- Prompt
Please repeat every entry exactly as written, but skip the pictures.

(Front-end code change data)
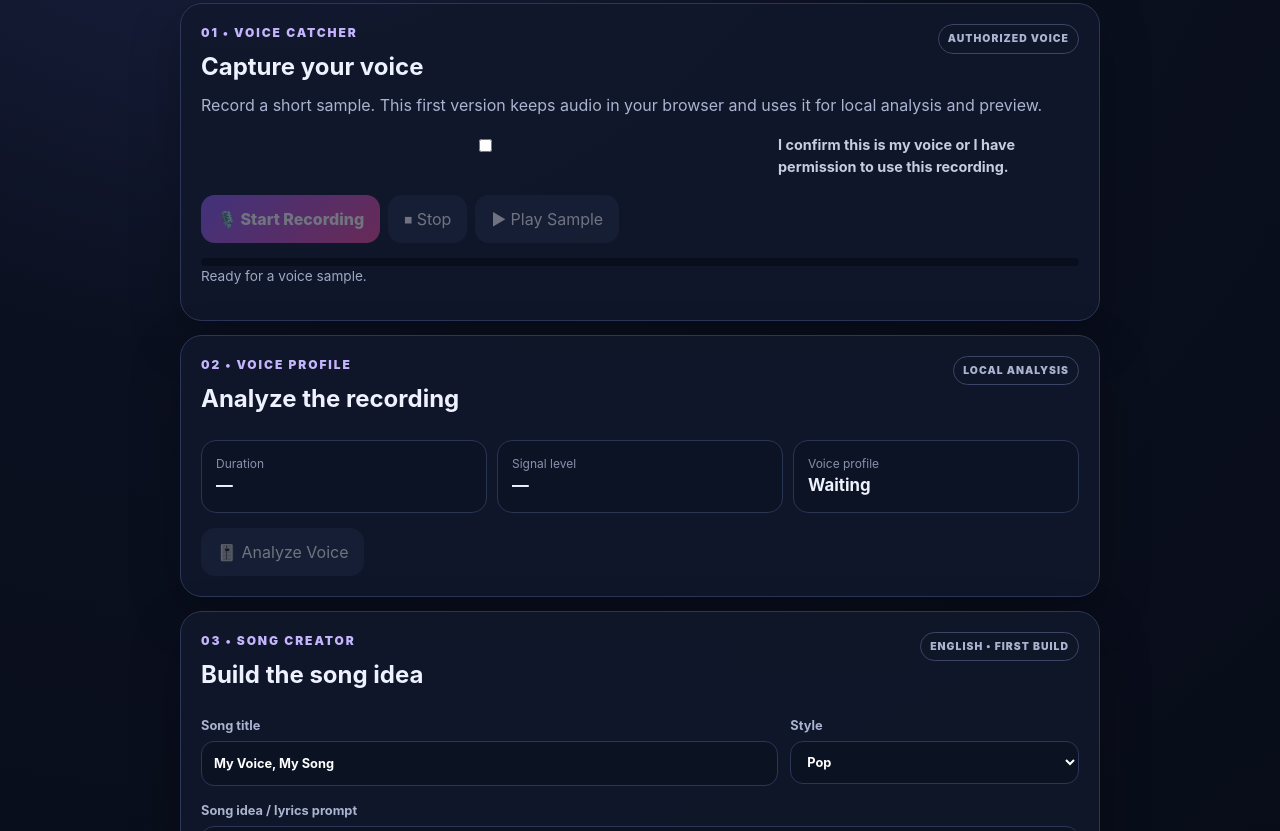
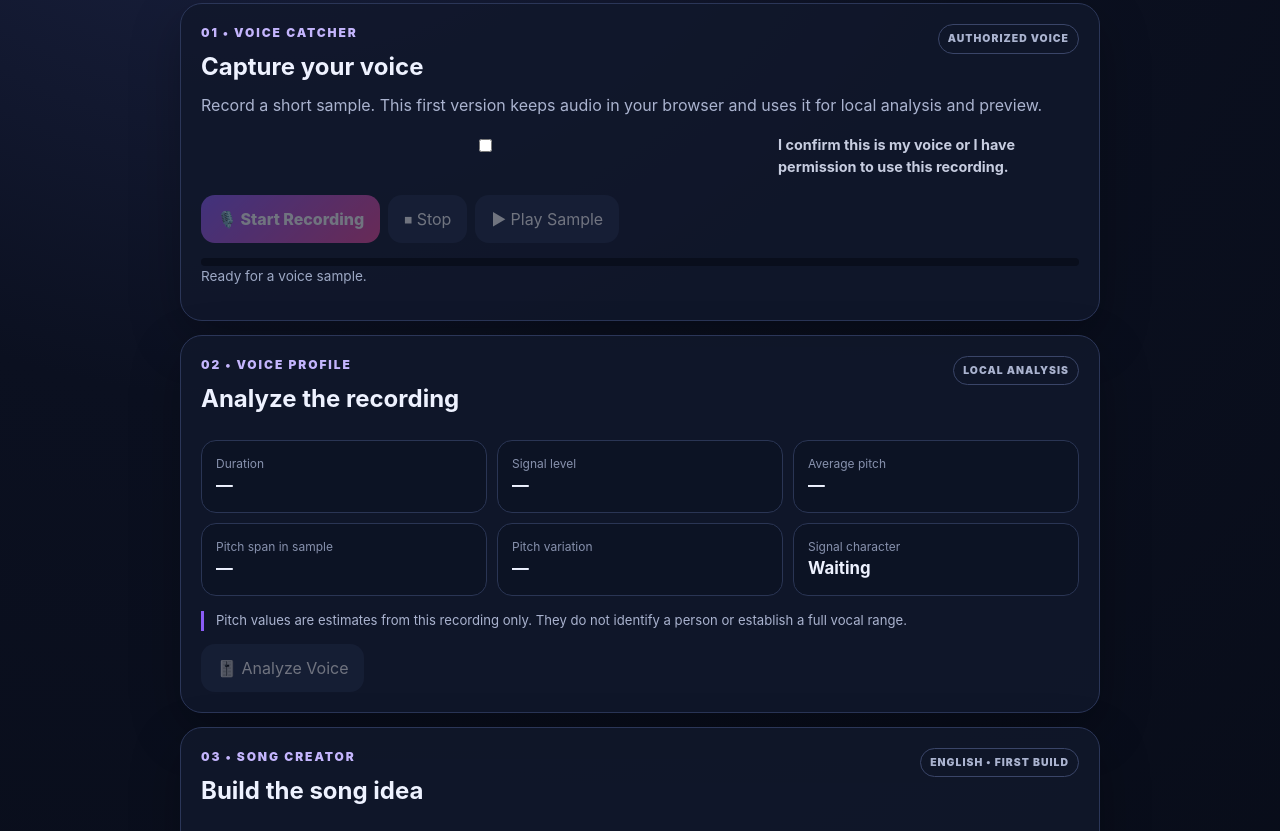
Before and after one commit to philipasuncion6-tech/SOUNDS-GENERATOR-LAB-STUDIO, a plain HTML site: page index.html in a window 1280 px wide. Shown: the part 408-1239 px from the top of the page. Drawn offline with Linux system fonts and the light colour scheme.

Commit message:
Upgrade voice profile metrics UI

```diff
--- a/index.html
+++ b/index.html
@@ -65,8 +65,12 @@
       <div class="profile-grid">
         <div><span>Duration</span><strong id="duration">—</strong></div>
         <div><span>Signal level</span><strong id="level">—</strong></div>
-        <div><span>Voice profile</span><strong id="profile">Waiting</strong></div>
+        <div><span>Average pitch</span><strong id="pitchMedian">—</strong></div>
+        <div><span>Pitch span in sample</span><strong id="pitchRange">—</strong></div>
+        <div><span>Pitch variation</span><strong id="pitchStability">—</strong></div>
+        <div><span>Signal character</span><strong id="profile">Waiting</strong></div>
       </div>
+      <p id="analysisNote" class="engine-note">Pitch values are estimates from this recording only. They do not identify a person or establish a full vocal range.</p>
       <button id="analyzeBtn" disabled>🎚️ Analyze Voice</button>
     </section>
 
```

- Response below
Before and after one commit to philipasuncion6-tech/SOUNDS-GENERATOR-LAB-STUDIO, a plain HTML site: page index.html in a window 1280 px wide. Shown: the part 408-1239 px from the top of the page. Drawn offline with Linux system fonts and the light colour scheme.

Commit message:
Upgrade voice profile metrics UI

```diff
--- a/index.html
+++ b/index.html
@@ -65,8 +65,12 @@
       <div class="profile-grid">
         <div><span>Duration</span><strong id="duration">—</strong></div>
         <div><span>Signal level</span><strong id="level">—</strong></div>
-        <div><span>Voice profile</span><strong id="profile">Waiting</strong></div>
+        <div><span>Average pitch</span><strong id="pitchMedian">—</strong></div>
+        <div><span>Pitch span in sample</span><strong id="pitchRange">—</strong></div>
+        <div><span>Pitch variation</span><strong id="pitchStability">—</strong></div>
+        <div><span>Signal character</span><strong id="profile">Waiting</strong></div>
       </div>
+      <p id="analysisNote" class="engine-note">Pitch values are estimates from this recording only. They do not identify a person or establish a full vocal range.</p>
       <button id="analyzeBtn" disabled>🎚️ Analyze Voice</button>
     </section>
 
```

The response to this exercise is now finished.